Modern Jazz Quartet (MJQ) – featuring Laurindo Almeida – live in Helsinki – YLE-Radio Helsinki –
Keeping the holiday spirit going this weekend with a set by The Modern Jazz Quartet with a guest appearance by guitarist Laurindo Almeida – all recorded (wonderfully well) by YLE in Helsinki in 1964.
Seriously, I don’t know what you could possibly add to the story of MJQ that hasn’t been written, talked about or uttered on a mass scale with Jazz Aficionados over the years. It was a gathering of four of the most consummate musicians, whose work stretched over several decades and whose individual endeavors touched almost every genre of music. During the ’60s, the MJQ further expanded their sound, issuing a bevy of albums on Atlantic including 1962’s Lonely Woman, which featured their take on the Ornette Coleman title track. They also paired with Brazilian guitarist Laurindo Almeida on 1964’s Collaboration, issued the 1965 big-band album Jazz Dialogues, and paired with the acclaimed vocal ensemble The Swingle Singers for 1966’s Place Vendome. There were also collaborations with Gunther Schuller, singer Diahann Carroll, saxophonist Sonny Rollins, and the Beaux Arts String Quartet, among others.
Laurindo Almeida was first introduced to the jazz public as a featured guitarist with the Stan Kenton band in the late 1940s during the height of its success. According to author Michael Sparke, Almeida and his fellow Kenton bandmember drummer Jack Costanzo “endowed the music of Progressive Jazz with a persuasive Latin flavor, and the music is enriched by their presence.” Famed Kenton arranger Pete Rugolo composed “Lament” specifically for Almeida’s cool, quiet sound, and Almeida’s own composition “Amazonia” was also featured by the Kenton orchestra. Almeida stayed with Kenton until 1952.

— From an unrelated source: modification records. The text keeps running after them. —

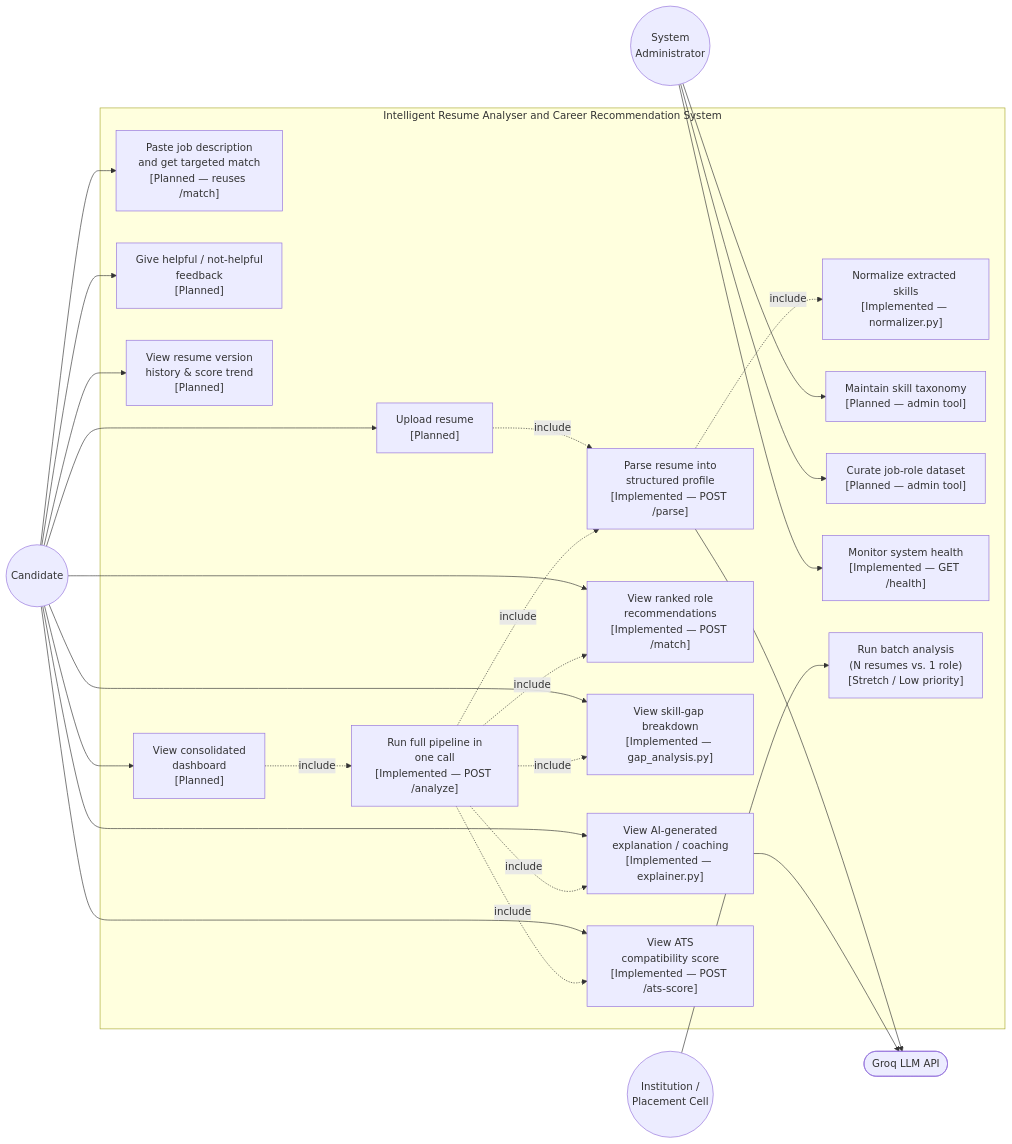
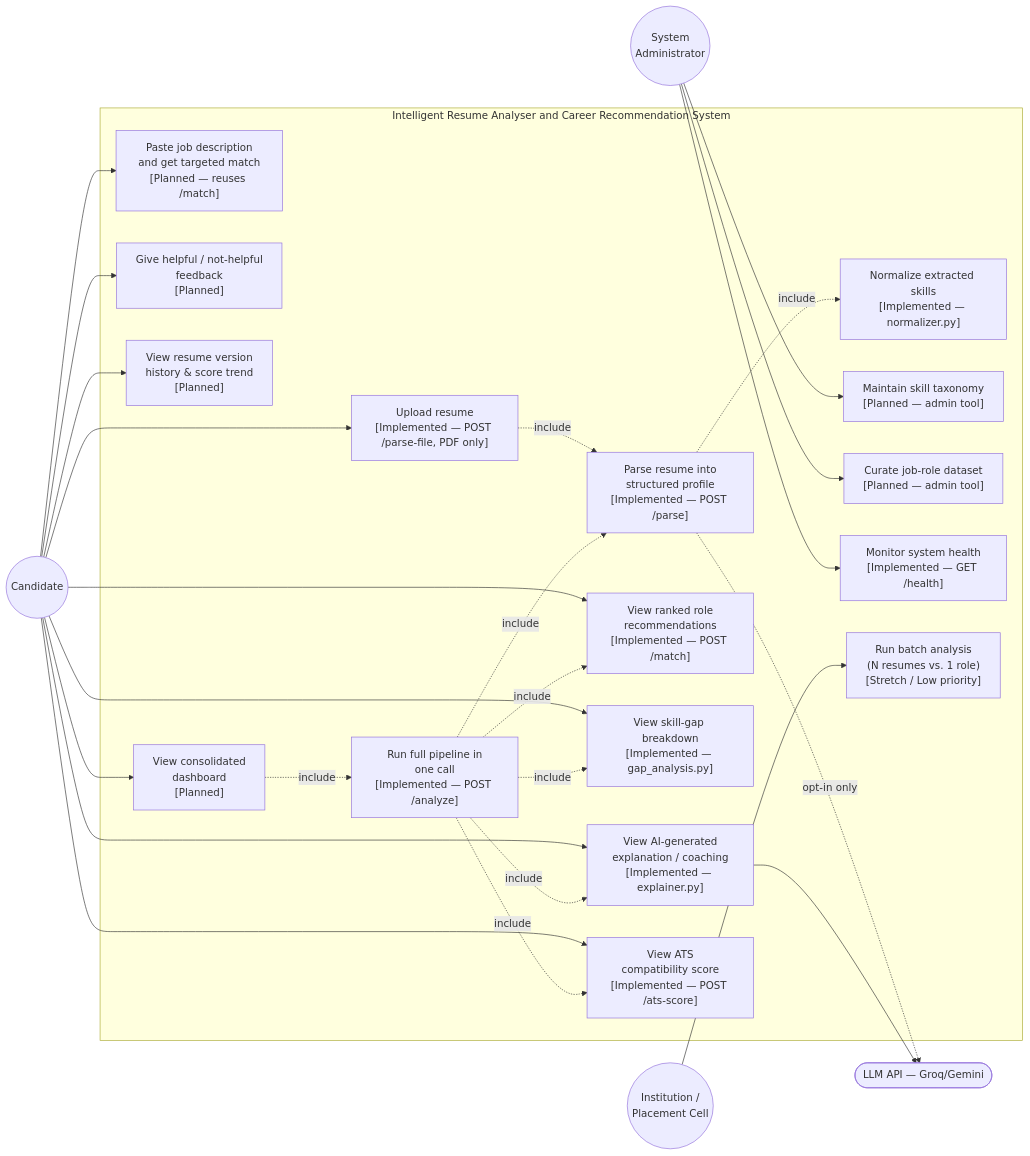
The diagram in docs/use-case-diagram.md (biswas2200/Smart-Resume-Analyzer-and-Job-Recommendation-System), drawn with Mermaid before and after one commit. The commit also changed other lines of this file and 96 other files, not shown here.

````diff
--- a/docs/use-case-diagram.md
+++ b/docs/use-case-diagram.md
@@ -16,54 +16,54 @@
 ```mermaid
 flowchart LR
     Candidate((Candidate))
     Admin((System<br/>Administrator))
     Institution((Institution /<br/>Placement Cell))
-    LLM([Groq LLM API])
+    LLM([LLM API — Groq/Gemini])
 
     subgraph SYS["Intelligent Resume Analyser and Career Recommendation System"]
-        UC1["Upload resume\n[Planned]"]
+        UC1["Upload resume\n[Implemented — POST /parse-file, PDF only]"]
         UC2["Parse resume into\nstructured profile\n[Implemented — POST /parse]"]
         UC3["Normalize extracted skills\n[Implemented — normalizer.py]"]
         UC4["View ranked role\nrecommendations\n[Implemented — POST /match]"]
         UC5["View skill-gap breakdown\n[Implemented — gap_analysis.py]"]
         UC6["View AI-generated\nexplanation / coaching\n[Implemented — explainer.py]"]
         UC7["Paste job description\nand get targeted match\n[Planned — reuses /match]"]
         UC8["View ATS\ncompatibility score\n[Implemented — POST /ats-score]"]
         UC9["Give helpful / not-helpful\nfeedback\n[Planned]"]
         UC10["View resume version\nhistory & score trend\n[Planned]"]
         UC11["View consolidated\ndashboard\n[Planned]"]
         UC12["Run full pipeline in\none call\n[Implemented — POST /analyze]"]
         UC13["Maintain skill taxonomy\n[Planned — admin tool]"]
         UC14["Curate job-role dataset\n[Planned — admin tool]"]
         UC15["Monitor system health\n[Implemented — GET /health]"]
         UC16["Run batch analysis\n(N resumes vs. 1 role)\n[Stretch / Low priority]"]
     end
 
     Candidate --> UC1
     Candidate --> UC4
     Candidate --> UC5
     Candidate --> UC6
     Candidate --> UC7
     Candidate --> UC8
     Candidate --> UC9
     Candidate --> UC10
     Candidate --> UC11
 
     UC1 -.include.-> UC2
     UC2 -.include.-> UC3
     UC12 -.include.-> UC2
     UC12 -.include.-> UC8
     UC12 -.include.-> UC4
     UC12 -.include.-> UC5
     UC12 -.include.-> UC6
     UC11 -.include.-> UC12
 
-    UC2 --> LLM
+    UC2 -.->|opt-in only| LLM
     UC6 --> LLM
 
     Admin --> UC13
     Admin --> UC14
     Admin --> UC15
 
     Institution --> UC16
 ```
````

Almeida’s recording career enjoyed auspicious early success with the 1953 recordings now called Brazilliance No. 1 and No. 2 with fellow Kenton alumnus Bud Shank, bassist Harry Babasin, and drummer Roy Harte on the World Pacific label (originally entitled “The Laurindo Almeida Quartet featuring Bud Shank”). Widely regarded as “landmark” recordings, Almeida and Shank’s combination of Brazilian and jazz rhythms (which Almeida labeled “samba-jazz”-) presaged the fusion of Latin and jazz, which is quite different in bossa nova, although jazz critic Leonard Feather credited Almeida and Shank as the creators of bossa nova sound.
In 1964, Almeida again expanded his recording repertoire by joining forces with the Modern Jazz Quartet on Collaboration (Atlantic Records), which combined classical with jazz, called “chamber jazz.” Almeida also toured with the MJQ, both in the 1960s and again in the 1990s.

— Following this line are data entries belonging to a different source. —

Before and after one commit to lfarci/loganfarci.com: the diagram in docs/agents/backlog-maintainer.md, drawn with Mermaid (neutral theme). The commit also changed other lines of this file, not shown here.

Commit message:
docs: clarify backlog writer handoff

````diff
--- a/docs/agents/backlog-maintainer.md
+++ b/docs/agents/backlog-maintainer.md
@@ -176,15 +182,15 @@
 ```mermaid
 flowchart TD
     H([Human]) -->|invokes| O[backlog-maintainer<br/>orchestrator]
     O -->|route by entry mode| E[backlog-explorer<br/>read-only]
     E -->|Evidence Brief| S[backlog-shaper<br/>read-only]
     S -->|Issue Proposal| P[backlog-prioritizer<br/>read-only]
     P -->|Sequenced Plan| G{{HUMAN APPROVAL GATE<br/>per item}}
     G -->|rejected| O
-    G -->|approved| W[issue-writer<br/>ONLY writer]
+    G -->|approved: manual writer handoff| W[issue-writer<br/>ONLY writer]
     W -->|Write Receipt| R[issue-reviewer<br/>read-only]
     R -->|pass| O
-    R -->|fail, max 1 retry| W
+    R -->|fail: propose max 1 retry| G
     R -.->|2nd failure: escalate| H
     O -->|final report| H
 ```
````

Check them out if you haven’t already – dive in if you have. Good times all around.
As you know, we’ve suspended indefinitely our ads in order to make Past Daily a better experience for you without all the distractions and pop-ups. Because of that, we’re relying more on your support through Patreon to keep us up and running every day. For as little as $5.00 a month you can make a huge difference as well as be able to download all of our posts for free (news, history, music). You’ll see a banner just below. Click on that and become a subscriber – it’s easy, painless and does a world of good.